“In terms of my career, I had my nursing diploma in Nigeria and got my licence, after which I proceeded to the Philippines because I sincerely want to explore nursing in different countries; After earning my BSN, I pursued a master's degree in nursing administration and management. I have studied and worked in a variety of fields, including adult nursing, mental health, and research. With experience and additional education, you can advance to leadership positions, specialise in a specific area, or pursue advanced degrees such as Nurse Practitioner or Doctor of Nursing Practice. I have also completed a Post Graduate certificate in medical Education for health care professionals as this will help me to keep progressing in my career as a nurse.” 

Have you worked in health research before? 

“The most exciting thing about my role as a research sister is witnessing the participants' enthusiasm to make a difference, in addition to the exposure to research I received during my undergrad and master's degrees, which actually sparked my interest in taking on a job role in research. I also get to meet new people and attend a variety of clinics and events to speak with patients and encourage them to participate in BioResource research. Overall, my experience working in health research has been amazing.” 

What is a misconception about nurses you wish to dispel? 

Myth: Nurses are only work in hospitals.

Reality: Nurses work in various settings, including clinics, community, health organisations, schools and even private homes."


Working with children: Q&A with Research Nurses from the Paediatric Inflammatory Bowel Disease (PIBD) cohort 

We spoke to the PIBD team about the role as a Research Nurse working with children. The PIBD BioResource, led by Professor Holm Uhlig at Oxford University, is paediatric arm of the adult IBD BioResource and offers research participation to children and young people with IBD, with the aim of increasing our understanding of the condition and identifying the best treatment options available for children with this condition. 

We spoke to Emily Tropman, Clinical Research Nurse at Norfolk and Norwich University Hospital and Sarah Clews and Leah Varghese, Research Nurse and Research Practitioner respectively, based at Oxford Children’s Hospital. 

What is the difference between working with young people versus adults? 

You have more people to consider. Are the parents happy to take part as well as the child? The consent process is different as you need child assent and parental consent. Ultimately, it’s important to be able to engage with the young people, engage them and approach them in a way that is age appropriate.” – Emily  

The enthusiasm and joy children naturally bring makes your working day brighter. Also being involved in, not just the children’s lives, but also getting to meet and connect with families sets it apart from other specialties.” - Leah 

What is the best part about working with young people? 

“Young people are our future. It never fails to amaze me some of obstacles these young people have to manage, and they take it all in their stride!” – Emily

Seeing young people grow and develop as they face challenges and come out stronger and brighter is definitely a highlight of the job.” – Sarah 

What is the most challenging part about your role? 

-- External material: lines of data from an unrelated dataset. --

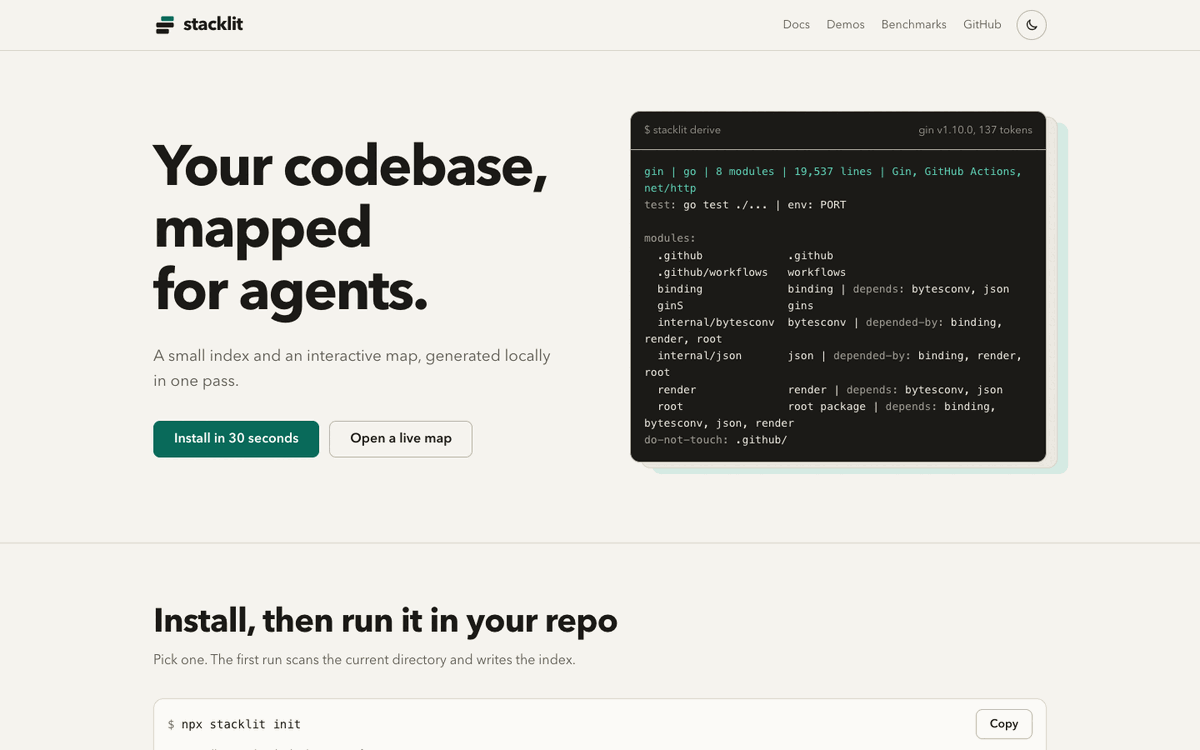
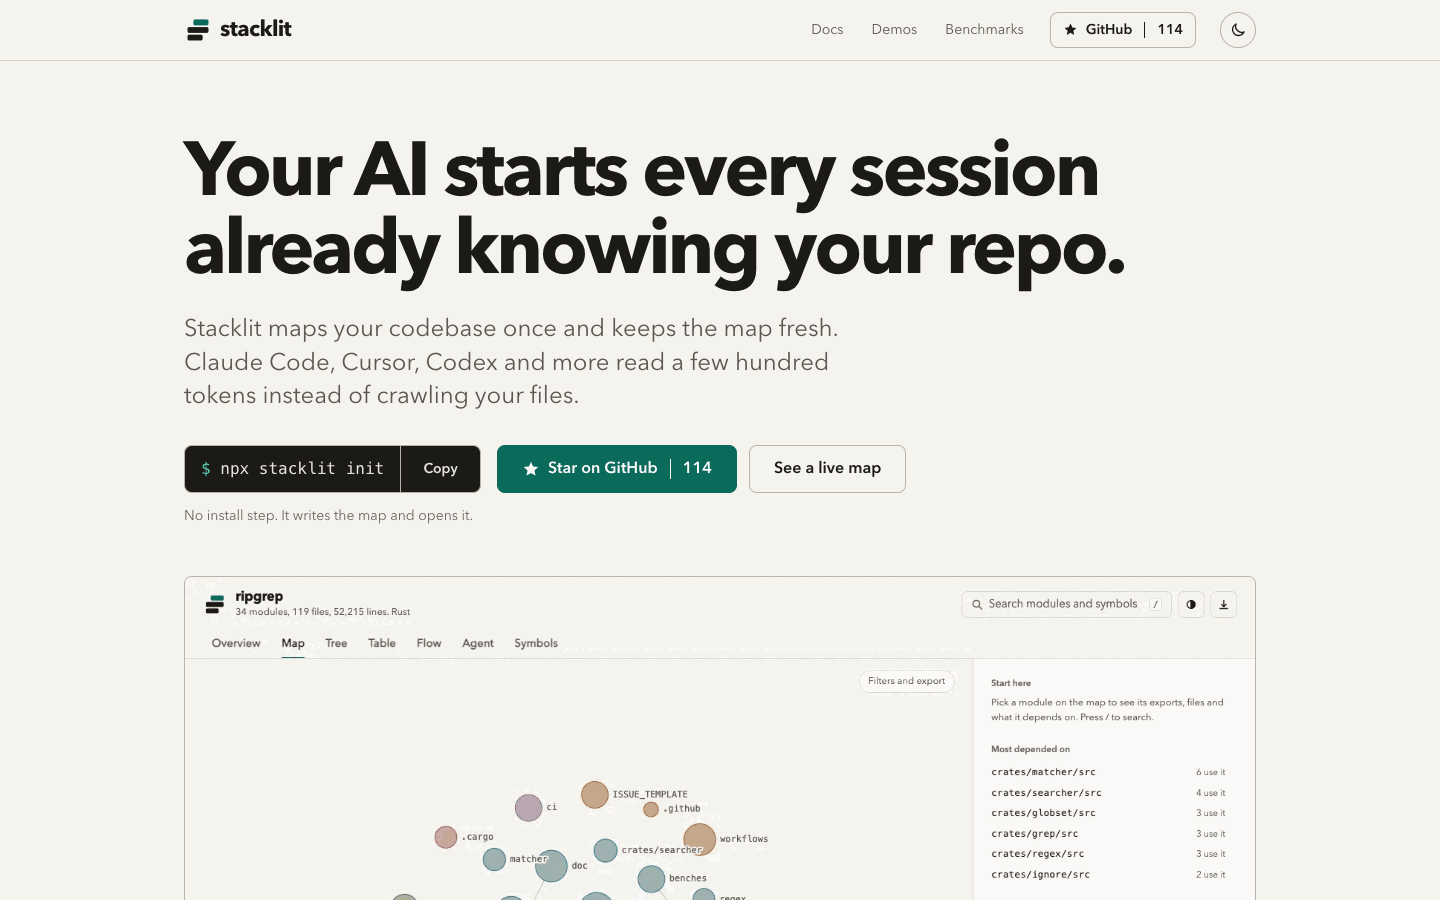
feat: lint fixes, refreshed social preview and screenshots (#71)

diff --git a/site/src/styles/global.css b/site/src/styles/global.css
@@ -56,6 +56,7 @@
   --term-text: #ece9df;
   --term-dim: #a29e92;
   --term-accent: #5fd0b5;
+  --copy-hover: #34322b;
 }
 @media (prefers-color-scheme: dark) {
   :root:not([data-theme="light"]) {
@@ -190,7 +191,7 @@ code, kbd, pre { font-family: var(--font-mono); }
 .install-box .p, .cmd .p { color: var(--term-accent); }
 .copy { display: none; flex: none; min-width: 5rem; padding: 0 var(--s-4); border: 0; border-left: 1px solid var(--line-strong); border-radius: 0; background: transparent; color: var(--term-text); cursor: pointer; font-size: var(--fs-sm); font-weight: 600; transition: background-color var(--dur-1) var(--ease); }
 .js .copy { display: inline-flex; align-items: center; justify-content: center; }
-.copy:hover { background: rgb(255 255 255 / 0.1); }
+.copy:hover { background: var(--copy-hover); }
 .copy:focus-visible { outline-offset: -3px; }
 .copy[data-state="done"] { color: var(--term-accent); }
 
@@ -287,7 +288,7 @@ code, kbd, pre { font-family: var(--font-mono); }
 /* Proof */
 .points { margin: 0; padding-left: 1.2em; max-width: 40rem; }
 .points li { margin-top: var(--s-3); }
-.ab { padding-left: var(--s-4); border-left: 3px solid var(--accent); }
+.ab { padding: var(--s-4); border: 1px solid var(--line-strong); border-radius: var(--r-2); }
 .ab h3 { font-size: var(--fs-lg); }
 .ab p { margin-top: var(--s-1); color: var(--muted); }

“The most challenging aspect of my role is ensuring everything is completed within a relatively short time frame with a large workload. I work part time so it can be a challenge to juggle sometimes. But I really enjoy it and wouldn’t want to do anything else.” – Emily 


Meet our Research Nurses in Nottingham

The Nottingham BioResource Centre is one of 6 new Centres, along with Sheffield, that joined the BioResource in December 2022. These fantastic four Research Nurses currently recruit volunteers into the majority of cohorts/studies at the BioResource.

Hear about why they love their role! 

To conclude… 

We want to thank all of our Research Nurses at who recruit volunteers in the BioResource across England. We wouldn’t have any volunteers without them, nor would researchers have the data they need to make scientific breakthroughs that improve healthcare for the benefit of everyone! Their efforts are at the heart of what we do at the BioResource. 

#NursesDay #IND2024